## [Problem]
Go through the listing and count the lines with "apps" in them; write only the number.

## [Exercise data]
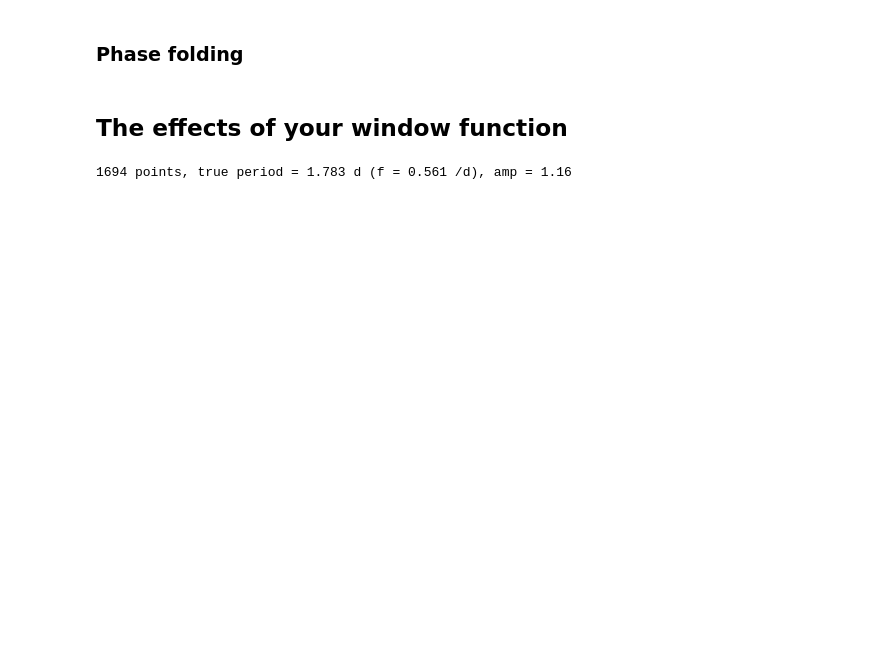
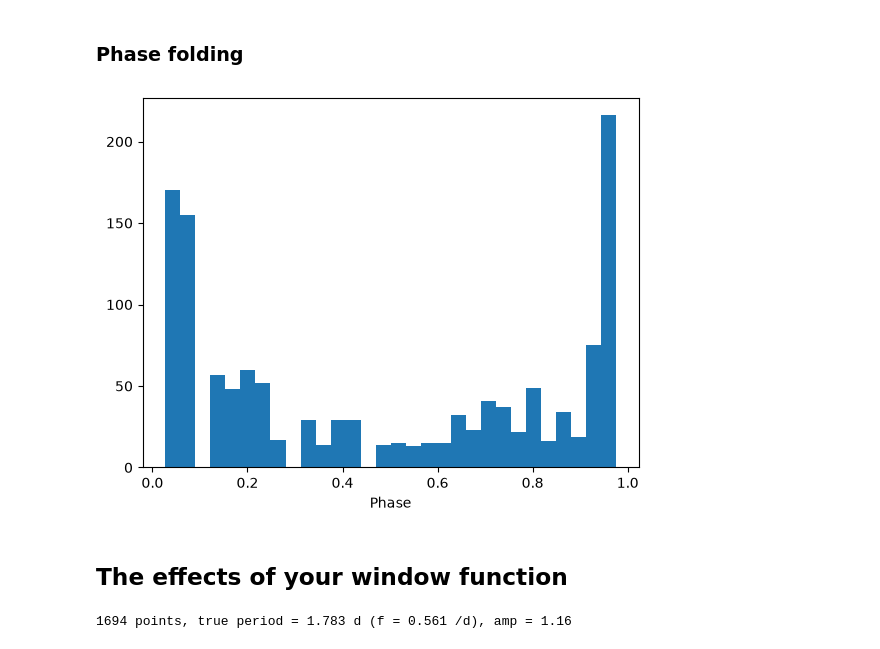
Before and after one commit to KSmithyy/Lorentz, a Jupyter notebook: solutions.ipynb, the cells around one changed output. Saved outputs shown, nothing was run; the diff lists cells and outputs as text; code cells hidden in the pictures; blank space fills up the shorter version.

```diff
--- a/solutions.ipynb
+++ b/solutions.ipynb
@@ -521,7 +509,16 @@ for i in range(len(p)):
 # %% [markdown]
 ### Phase folding
 # %%
-### times_on/period % 1
+
+## for example folding on the planet period
+
+folded = (times_on_N / P_p) % 1
+
+plt.hist(folded, bins=30)
+plt.xlabel('Phase')
+plt.show()
+# %% [output]
+[figure, added]
 # %% [markdown]
 ## The effects of your window function
 # %%
```
Also changed, not shown: parts of 11 cells of this notebook, 3 other files.
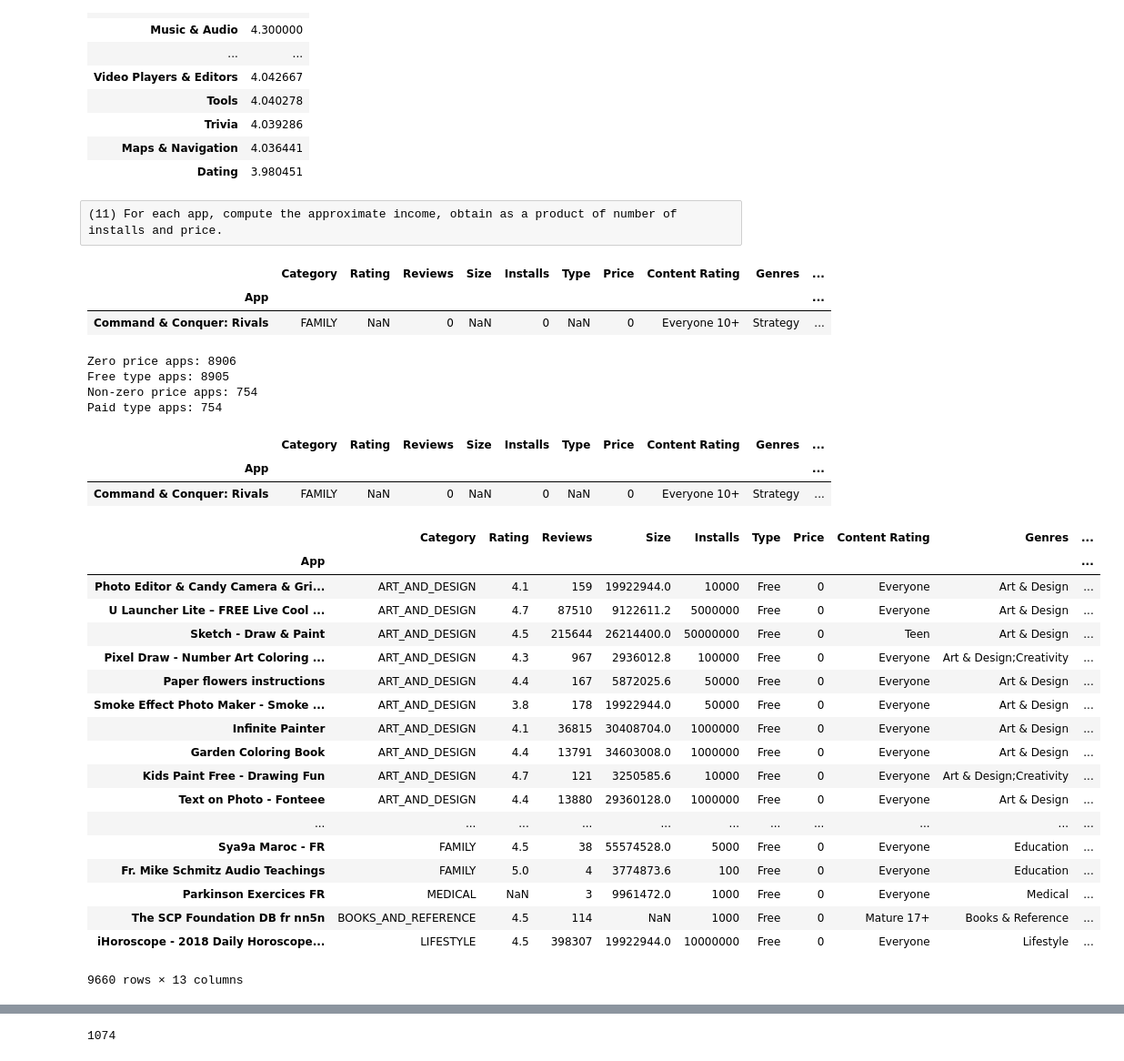
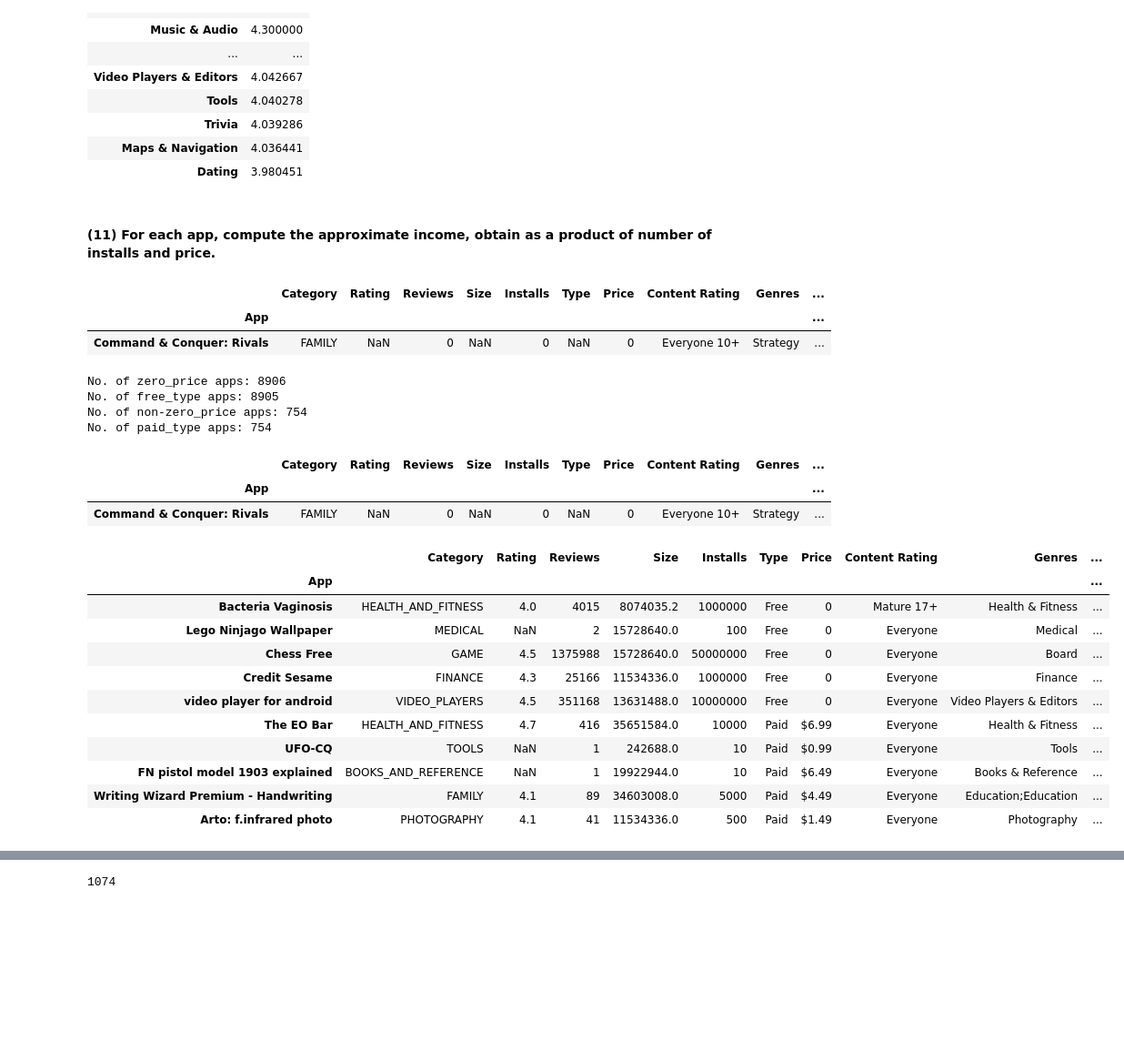
Before and after one commit to samulic/fcs, a Jupyter notebook: project.ipynb, the cells around one changed output, grey strips where cells are left out. Shown: that part at 91% size. Saved outputs shown, nothing was run; the diff lists cells and outputs as text; code cells hidden in the pictures; blank space fills up the shorter version.

```diff
--- a/project.ipynb
+++ b/project.ipynb
@@ -38,5 +39,5 @@ Settiamo la loro size a "-1"
 # %%
-gps.loc[gps['Size'].str.contains("\+|Varies with device"), "Size"] = "-1"
+gps.loc[gps['Size'].str.contains("Varies with device"), "Size"] = '-1'
 # %%
 sz = pd.DataFrame(gps.Size.str.split('.').tolist())
 print(sz.shape) # no more than two columns --> no more than two dots
@@ -474,8 +396,8 @@ df5.dropna().groupby("Genre").mean().sort_values(by = "Rating", ascending = Fals
 | Trivia | 4.039286 |
 | Maps & Navigation | 4.036441 |
 | Dating | 3.980451 |
-# %% [raw]
-(11) For each app, compute the approximate income, obtain as a product of number of installs and price.
+# %% [markdown]
+#### (11) For each app, compute the approximate income, obtain as a product of number of installs and price.
 # %%
 df3[~df3['Type'].isin(["Paid", "Free"])]
 # %% [output]
@@ -483,42 +405,35 @@ df3[~df3['Type'].isin(["Paid", "Free"])]
 | App |  |  |  |  |  |  |  |  |  | ... |
 | Command & Conquer: Rivals | FAMILY | NaN | 0 | NaN | 0 | NaN | 0 | Everyone 10+ | Strategy | ... |
 # %%
-print("Zero price apps: {}\nFree type apps: {}\nNon-zero price apps: {}\nPaid type apps: {}"\
+print("No. of zero_price apps: {}\nNo. of free_type apps: {}\nNo. of non-zero_price apps: {}\nNo. of paid_type apps: {}"\
       .format(sum(df3["Price"] == "0"),
               sum(df3["Type"] == "Free"),
               sum(df3["Price"] != "0"),
               sum(df3["Type"] == "Paid")))
 df3[(df3["Price"] == "0") & (df3["Type"] != "Free")]
 # %% [output]
-Zero price apps: 8906
-Free type apps: 8905
-Non-zero price apps: 754
-Paid type apps: 754
+No. of zero_price apps: 8906
+No. of free_type apps: 8905
+No. of non-zero_price apps: 754
+No. of paid_type apps: 754
 |  | Category | Rating | Reviews | Size | Installs | Type | Price | Content Rating | Genres | ... |
 | App |  |  |  |  |  |  |  |  |  | ... |
 | Command & Conquer: Rivals | FAMILY | NaN | 0 | NaN | 0 | NaN | 0 | Everyone 10+ | Strategy | ... |
 # %%
 df6 = df3.assign(Price_amt = lambda d: d.Price.str.extract('(\d+(\.\d+)?)')[0].astype(float))
-df6
+df6.groupby('Type', group_keys = False).apply(lambda x: x.sample(min(len(x), 5))) # check results
 # %% [output]
 |  | Category | Rating | Reviews | Size | Installs | Type | Price | Content Rating | Genres | ... |
 | App |  |  |  |  |  |  |  |  |  | ... |
-| Photo Editor & Candy Camera & Gri... | ART_AND_DESIGN | 4.1 | 159 | 19922944.0 | 10000 | Free | 0 | Everyone | Art & Design | ... |
-| U Launcher Lite – FREE Live Cool ... | ART_AND_DESIGN | 4.7 | 87510 | 9122611.2 | 5000000 | Free | 0 | Everyone | Art & Design | ... |
-| Sketch - Draw & Paint | ART_AND_DESIGN | 4.5 | 215644 | 26214400.0 | 50000000 | Free | 0 | Teen | Art & Design | ... |
-| Pixel Draw - Number Art Coloring ... | ART_AND_DESIGN | 4.3 | 967 | 2936012.8 | 100000 | Free | 0 | Everyone | Art & Design;Creativity | ... |
-| Paper flowers instructions | ART_AND_DESIGN | 4.4 | 167 | 5872025.6 | 50000 | Free | 0 | Everyone | Art & Design | ... |
-| Smoke Effect Photo Maker - Smoke ... | ART_AND_DESIGN | 3.8 | 178 | 19922944.0 | 50000 | Free | 0 | Everyone | Art & Design | ... |
-| Infinite Painter | ART_AND_DESIGN | 4.1 | 36815 | 30408704.0 | 1000000 | Free | 0 | Everyone | Art & Design | ... |
-| Garden Coloring Book | ART_AND_DESIGN | 4.4 | 13791 | 34603008.0 | 1000000 | Free | 0 | Everyone | Art & Design | ... |
-| Kids Paint Free - Drawing Fun | ART_AND_DESIGN | 4.7 | 121 | 3250585.6 | 10000 | Free | 0 | Everyone | Art & Design;Creativity | ... |
-| Text on Photo - Fonteee | ART_AND_DESIGN | 4.4 | 13880 | 29360128.0 | 1000000 | Free | 0 | Everyone | Art & Design | ... |
-| ... | ... | ... | ... | ... | ... | ... | ... | ... | ... | ... |
-| Sya9a Maroc - FR | FAMILY | 4.5 | 38 | 55574528.0 | 5000 | Free | 0 | Everyone | Education | ... |
-| Fr. Mike Schmitz Audio Teachings | FAMILY | 5.0 | 4 | 3774873.6 | 100 | Free | 0 | Everyone | Education | ... |
-| Parkinson Exercices FR | MEDICAL | NaN | 3 | 9961472.0 | 1000 | Free | 0 | Everyone | Medical | ... |
-| The SCP Foundation DB fr nn5n | BOOKS_AND_REFERENCE | 4.5 | 114 | NaN | 1000 | Free | 0 | Mature 17+ | Books & Reference | ... |
-| iHoroscope - 2018 Daily Horoscope... | LIFESTYLE | 4.5 | 398307 | 19922944.0 | 10000000 | Free | 0 | Everyone | Lifestyle | ... |
+| Bacteria Vaginosis | HEALTH_AND_FITNESS | 4.0 | 4015 | 8074035.2 | 1000000 | Free | 0 | Mature 17+ | Health & Fitness | ... |
+| Lego Ninjago Wallpaper | MEDICAL | NaN | 2 | 15728640.0 | 100 | Free | 0 | Everyone | Medical | ... |
+| Chess Free | GAME | 4.5 | 1375988 | 15728640.0 | 50000000 | Free | 0 | Everyone | Board | ... |
+| Credit Sesame | FINANCE | 4.3 | 25166 | 11534336.0 | 1000000 | Free | 0 | Everyone | Finance | ... |
+| video player for android | VIDEO_PLAYERS | 4.5 | 351168 | 13631488.0 | 10000000 | Free | 0 | Everyone | Video Players & Editors | ... |
+| The EO Bar | HEALTH_AND_FITNESS | 4.7 | 416 | 35651584.0 | 10000 | Paid | $6.99 | Everyone | Health & Fitness | ... |
+| UFO-CQ | TOOLS | NaN | 1 | 242688.0 | 10 | Paid | $0.99 | Everyone | Tools | ... |
+| FN pistol model 1903 explained | BOOKS_AND_REFERENCE | NaN | 1 | 19922944.0 | 10 | Paid | $6.49 | Everyone | Books & Reference | ... |
+| Writing Wizard Premium - Handwriting | FAMILY | 4.1 | 89 | 34603008.0 | 5000 | Paid | $4.49 | Everyone | Education;Education | ... |
+| Arto: f.infrared photo | PHOTOGRAPHY | 4.1 | 41 | 11534336.0 | 500 | Paid | $1.49 | Everyone | Photography | ... |
-9660 rows × 13 columns
 # %%
 incomes = df6.Price_amt * df6.Installs
```
Also changed, not shown: parts of 45 cells of this notebook, 1 other file.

## [Reply to the exercise]
10